Within the forests of Ghat, you find amazing national parks and wildlife sanctuaries. These house impressive and often rare creatures, such as Bengali tigers, Indian elephants, leopards and rhinos, as well as one of the rarest butterflies in the world: the Travancore Evening Brown. There’s even a shrub here that blooms only once every 12 years!
Within the parks, there is a focus on scientific conservation methods to ensure protection to the creatures within them, while also benefiting the local tribal people who live in the mountains. On top of the beaches and forests Kerala has to offer, you can explore the highlands, which are filled with the scents of coffee, tea and cardamom. Kerala is a truly magical place, full of luxurious forest, spice-scented hills and revitalizing trekking trails. To experience it all, take a look at this exciting eco-tour.
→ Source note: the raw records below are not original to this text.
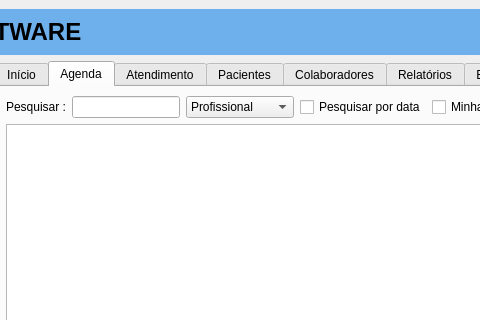
Before: the Qt Designer form clinica_cpp/mainwindow.ui in juander/Projeto_CPP, drawn with Qt 5; both pictures show x 206 to 686 and y 0 to 320 of the 1280 by 720 pixel window.
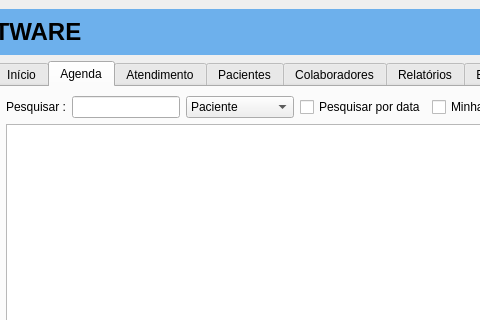
After: the same form once the commit is applied. Icons and pictures are not drawn.

Commit message: ainda mais trabalho (escravo) (muito ruim cara) 2

```diff
--- a/clinica_cpp/mainwindow.ui
+++ b/clinica_cpp/mainwindow.ui
@@ -2621,7 +2621,7 @@
                       </property>
                       <item>
                        <property name="text">
-                        <string>Profissional</string>
+                        <string>Paciente</string>
                        </property>
                       </item>
                       <item>
```
Left out of the diff: 2 changed lines with no effect on the pictures.
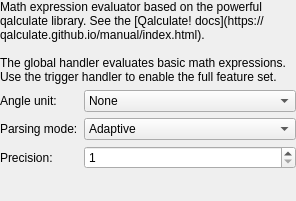
Old version of the form calculator_qalculate/src/configwidget.ui in the repository albertlauncher/plugins.
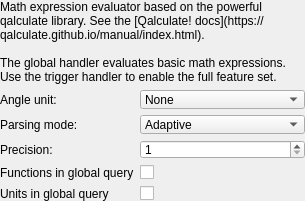
New version of the form.

Patch:
```diff
--- a/calculator_qalculate/src/configwidget.ui
+++ b/calculator_qalculate/src/configwidget.ui
@@ -137,6 +137,26 @@
        </property>
       </widget>
      </item>
+     <item row="3" column="0">
+      <widget class="QLabel" name="functionsInGlobalQueryLabel">
+       <property name="text">
+        <string>Functions in global query</string>
+       </property>
+      </widget>
+     </item>
+     <item row="3" column="1">
+      <widget class="QCheckBox" name="functionsInGlobalQueryCheckBox"/>
+     </item>
+     <item row="4" column="0">
+      <widget class="QLabel" name="unitsInGlobalQueryLabel">
+       <property name="text">
+        <string>Units in global query</string>
+       </property>
+      </widget>
+     </item>
+     <item row="4" column="1">
+      <widget class="QCheckBox" name="unitsInGlobalQueryCheckBox"/>
+     </item>
     </layout>
    </item>
    <item>
```
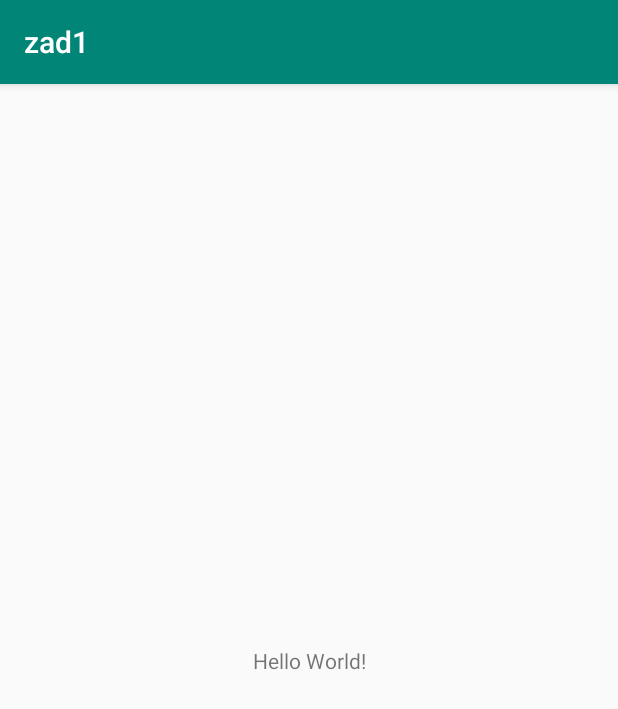
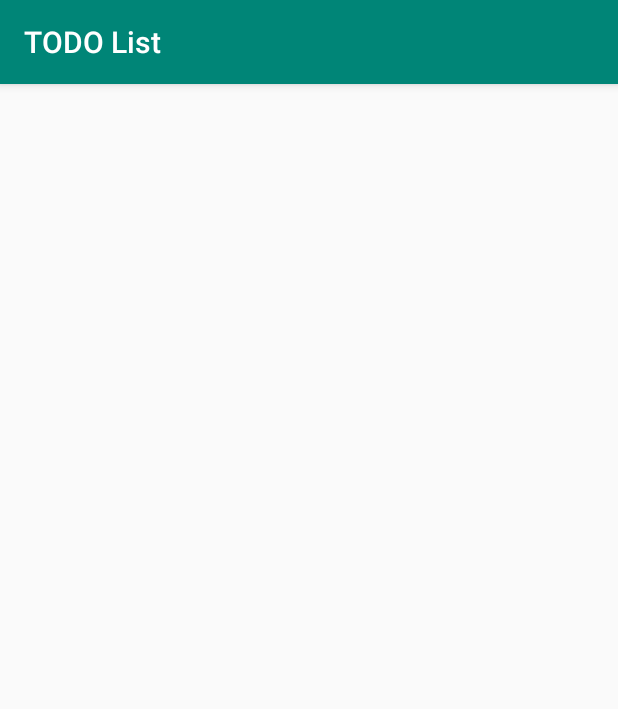
Before and after one commit to JakubGogola-IDENTT/mobile_apps, an Android app: the screen it shows after launch (MainActivity), on a phone screen of 412 x 824 dp. Shown: the top 709 px of the screen. Run offline under Robolectric (Android 15) with nearby library versions, the phone set to English and light mode, and no system bars.

Commit message:
small progress

```diff
--- /dev/null
+++ b/lista3/zad1/app/src/main/java/com/example/zad1/Date.kt
@@ -0,0 +1,3 @@
+package com.example.zad1
+
+data class Date(val day: Int, val month: Int, val year: Int)
--- /dev/null
+++ b/lista3/zad1/app/src/main/java/com/example/zad1/Task.kt
@@ -0,0 +1,3 @@
+package com.example.zad1
+
+data class Task(val taskName: String, val date: Date, val time: Time)
--- /dev/null
+++ b/lista3/zad1/app/src/main/java/com/example/zad1/Time.kt
@@ -0,0 +1,3 @@
+package com.example.zad1
+
+data class Time(val hour: Int, val minute: Int)
--- a/lista3/zad1/app/src/main/res/layout/activity_main.xml
+++ b/lista3/zad1/app/src/main/res/layout/activity_main.xml
@@ -6,14 +6,7 @@
         android:layout_width="match_parent"
         android:layout_height="match_parent"
         tools:context=".MainActivity">
-
-    <TextView
-            android:layout_width="wrap_content"
-            android:layout_height="wrap_content"
-            android:text="Hello World!"
-            app:layout_constraintBottom_toBottomOf="parent"
-            app:layout_constraintLeft_toLeftOf="parent"
-            app:layout_constraintRight_toRightOf="parent"
-            app:layout_constraintTop_toTopOf="parent"/>
-
+    <ListView
+            android:layout_width="match_parent"
+            android:layout_height="match_parent"/>
 </android.support.constraint.ConstraintLayout>
--- a/lista3/zad1/app/src/main/res/values/strings.xml
+++ b/lista3/zad1/app/src/main/res/values/strings.xml
@@ -1,3 +1,3 @@
 <resources>
-    <string name="app_name">zad1</string>
+    <string name="app_name">TODO List</string>
 </resources>
```
Also changed, not shown: lista3/zad1/app/src/main/java/com/example/zad1/Adapter.kt (added, +9 -0 lines).
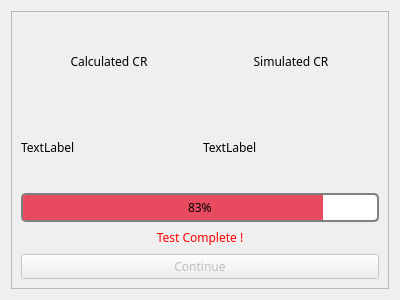
This is UI/testRun.ui in TheNephalian/Senior-Project as Qt 5 draws it before an edit. The edited form follows.
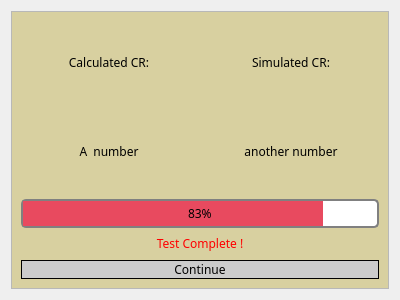
This is the edited form.

Commit message: UI updated but not merged to functional UI

```diff
--- a/UI/testRun.ui
+++ b/UI/testRun.ui
@@ -23,7 +23,7 @@
      </property>
      <property name="styleSheet">
       <string notr="true">
-  QProgressBar {
+QProgressBar {
       border: 2px solid grey;
       border-radius: 5px;
   }
@@ -37,6 +37,14 @@
       border-radius: 5px;
       text-align: center;
   }
+QPushButton{
+	color: black;
+	background-color: #ccccc;
+ 	padding: .25em;
+ 	border: 1px solid black;
+ 	border-radius: 0.4em;
+}
+
 </string>
      </property>
      <property name="widgetResizable">
@@ -51,6 +59,9 @@
         <height>280</height>
        </rect>
       </property>
+      <property name="styleSheet">
+       <string notr="true">background-color: rgb(216, 208, 160);</string>
+      </property>
       <layout class="QGridLayout" name="gridLayout">
        <item row="1" column="1">
         <widget class="QLabel" name="label_5">
@@ -60,25 +71,45 @@
           </font>
          </property>
          <property name="text">
-          <string>TextLabel</string>
+          <string>another number</string>
          </property>
+         <property name="alignment">
+          <set>Qt::AlignCenter</set>
+         </property>
         </widget>
        </item>
-       <item row="3" column="0" colspan="2">
-        <widget class="QLabel" name="testCompleteLabel">
-         <property name="maximumSize">
-          <size>
-           <width>16777215</width>
-           <height>20</height>
-          </size>
+       <item row="4" column="0" colspan="2">
+        <widget class="QPushButton" name="pushButton">
+         <property name="enabled">
+          <bool>true</bool>
          </property>
          <property name="font">
           <font>
            <family>Merriweather</family>
           </font>
          </property>
+         <property name="styleSheet">
+          <string notr="true">QPushButton:disabled {
+                        background-color: gray;
+            }
+QPushButton:enabled{
+	background-color: rgb(204, 204, 204);
+}</string>
+         </property>
          <property name="text">
-          <string>&lt;html&gt;&lt;head/&gt;&lt;body&gt;&lt;p&gt;&lt;span style=&quot; color:#ff0000;&quot;&gt;Test Complete !&lt;/span&gt;&lt;/p&gt;&lt;/body&gt;&lt;/html&gt;</string>
+          <string>Continue</string>
+         </property>
+        </widget>
+       </item>
+       <item row="0" column="0">
+        <widget class="QLabel" name="label_2">
+         <property name="font">
+          <font>
+           <family>Merriweather</family>
+          </font>
+         </property>
+         <property name="text">
+          <string>Calculated CR:</string>
          </property>
          <property name="alignment">
           <set>Qt::AlignCenter</set>
@@ -92,6 +123,9 @@
            <family>Merriweather</family>
           </font>
          </property>
+         <property name="styleSheet">
+          <string notr="true">background-color: rgb(255, 255, 255);</string>
+         </property>
          <property name="maximum">
           <number>30</number>
          </property>
@@ -108,7 +142,7 @@
           </font>
          </property>
          <property name="text">
-          <string>Simulated CR</string>
+          <string>Simulated CR:</string>
          </property>
          <property name="alignment">
           <set>Qt::AlignCenter</set>
@@ -116,44 +150,44 @@
         </widget>
        </item>
        <item row="1" column="0">
-        <widget class="QLabel" name="label_4">
+        <widget class="QLabel" name="calculatedCRLabel">
          <property name="font">
           <font>
            <family>Merriweather</family>
           </font>
          </property>
          <property name="text">
-          <string>TextLabel</string>
-         </property>
-        </widget>
-       </item>
-       <item row="0" column="0">
-        <widget class="QLabel" name="label_2">
-         <property name="font">
-          <font>
-           <family>Merriweather</family>
-          </font>
-         </property>
-         <property name="text">
-          <string>Calculated CR</string>
+          <string>A  number</string>
          </property>
          <property name="alignment">
           <set>Qt::AlignCenter</set>
          </property>
         </widget>
        </item>
-       <item row="4" column="0" colspan="2">
-        <widget class="QPushButton" name="pushButton">
+       <item row="3" column="0" colspan="2">
+        <widget class="QLabel" name="testCompleteLabel">
          <property name="enabled">
-          <bool>false</bool>
+          <bool>true</bool>
+         </property>
+         <property name="maximumSize">
+          <size>
+           <width>16777215</width>
+           <height>20</height>
+          </size>
          </property>
          <property name="font">
           <font>
            <family>Merriweather</family>
           </font>
          </property>
+         <property name="styleSheet">
+          <string notr="true"/>
+         </property>
          <property name="text">
-          <string>Continue</string>
+          <string>&lt;html&gt;&lt;head/&gt;&lt;body&gt;&lt;p&gt;&lt;span style=&quot; color:#ff0000;&quot;&gt;Test Complete !&lt;/span&gt;&lt;/p&gt;&lt;/body&gt;&lt;/html&gt;</string>
+         </property>
+         <property name="alignment">
+          <set>Qt::AlignCenter</set>
          </property>
         </widget>
        </item>
```
The commit also changes 6 other files.
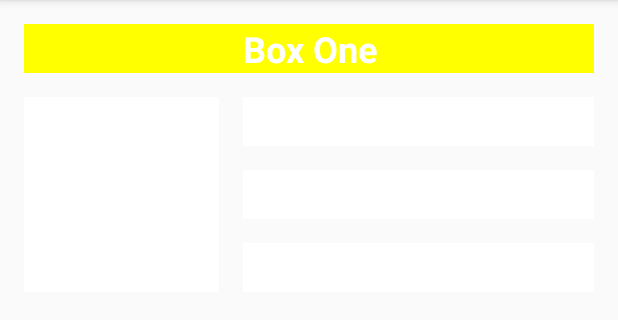
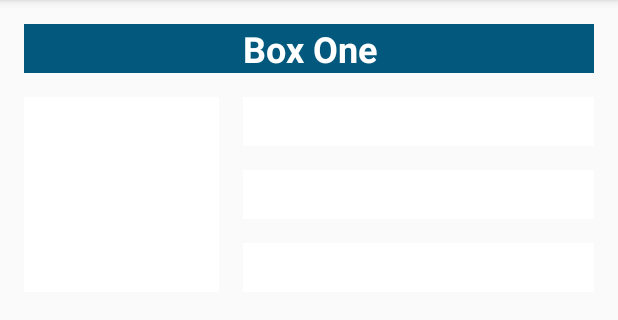
Before and after one commit to simopek/android_kotlin_fundamentals, an Android app: the screen it shows after launch (MainActivity), after a tap on "Box One", on a phone screen of 412 x 824 dp, the part 84-404 px from its top. Run offline under Robolectric (Android 15) with nearby library versions, the phone set to English and light mode, and no system bars; Roboto replaces fonts that are not available here.

Commit message:
Add random colors to ColorMyViews app

```diff
--- a/ColorMyViews/app/src/main/java/com/simopek/colormyviews/MainActivity.kt
+++ b/ColorMyViews/app/src/main/java/com/simopek/colormyviews/MainActivity.kt
@@ -4,11 +4,9 @@ import android.graphics.Color
 import androidx.appcompat.app.AppCompatActivity
 import android.os.Bundle
 import android.view.View
+import kotlin.random.Random
 
 class MainActivity : AppCompatActivity() {
-
-    private val boxColors = listOf(Color.BLACK, Color.BLUE, Color.RED, Color.GREEN, Color.YELLOW,
-        Color.CYAN)
 
     override fun onCreate(savedInstanceState: Bundle?) {
         super.onCreate(savedInstanceState)
@@ -22,7 +20,7 @@ class MainActivity : AppCompatActivity() {
         view.setBackgroundColor(
             when (view.id) {
                 R.id.box_one_text, R.id.box_two_text,
-                R.id.box_three_text, R.id.box_four_text, R.id.box_five_text -> boxColors.random()
+                R.id.box_three_text, R.id.box_four_text, R.id.box_five_text -> randomColor()
                 // the "else" block when the user clicks on any object that is not a box
                 else -> Color.LTGRAY
             }
@@ -39,4 +37,6 @@ class MainActivity : AppCompatActivity() {
             it.setOnClickListener { it2 -> makeColored(it2) }
         }
     }
+
+    private fun randomColor(): Int = Color.rgb(Random.nextInt(256), Random.nextInt(256), Random.nextInt(256))
 }
```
Turtle-y Tortuguero in Costa Rica
Welcome to the Land of the Turtles, a village on a small sand island in Costa Rica. Despite its size, Costa Rica contributes to more than 5 percent of the planet’s eco-diversity and is famed for being home to exotic (but cute) animals, like the three-toed sloth, the capuchin monkey and ocelots — wild cats, about double the size of a normal house cat. It is the dream destination for anyone with a love of wildlife and concern for protecting the environment.
Tortuguero has a population of a mere 1,200 people and can only be reached by boat or plane. The tiny village is sustained almost entirely by ecotourism, which is unsurprising as it is a turtle haven! During the summer, you can witness inspiring scenes, as green sea turtles head to shore to lay their eggs. There’s also a national park, which is home to an impressive 11 different types of habitat, offering a huge range of biodiversity perched on the edge of the Caribbean coast. If you want to see the turtles hatching for yourself and contribute to the ecotourism that keeps this village thriving, you can find out more about visiting Tortuguero here.
To learn more about how you can make a positive impact on a variety of sustainable experiences in nature, visit Eco Companion.
Now that you have six ecotourism destinations to consider, read these six tips to be a green globe trotter.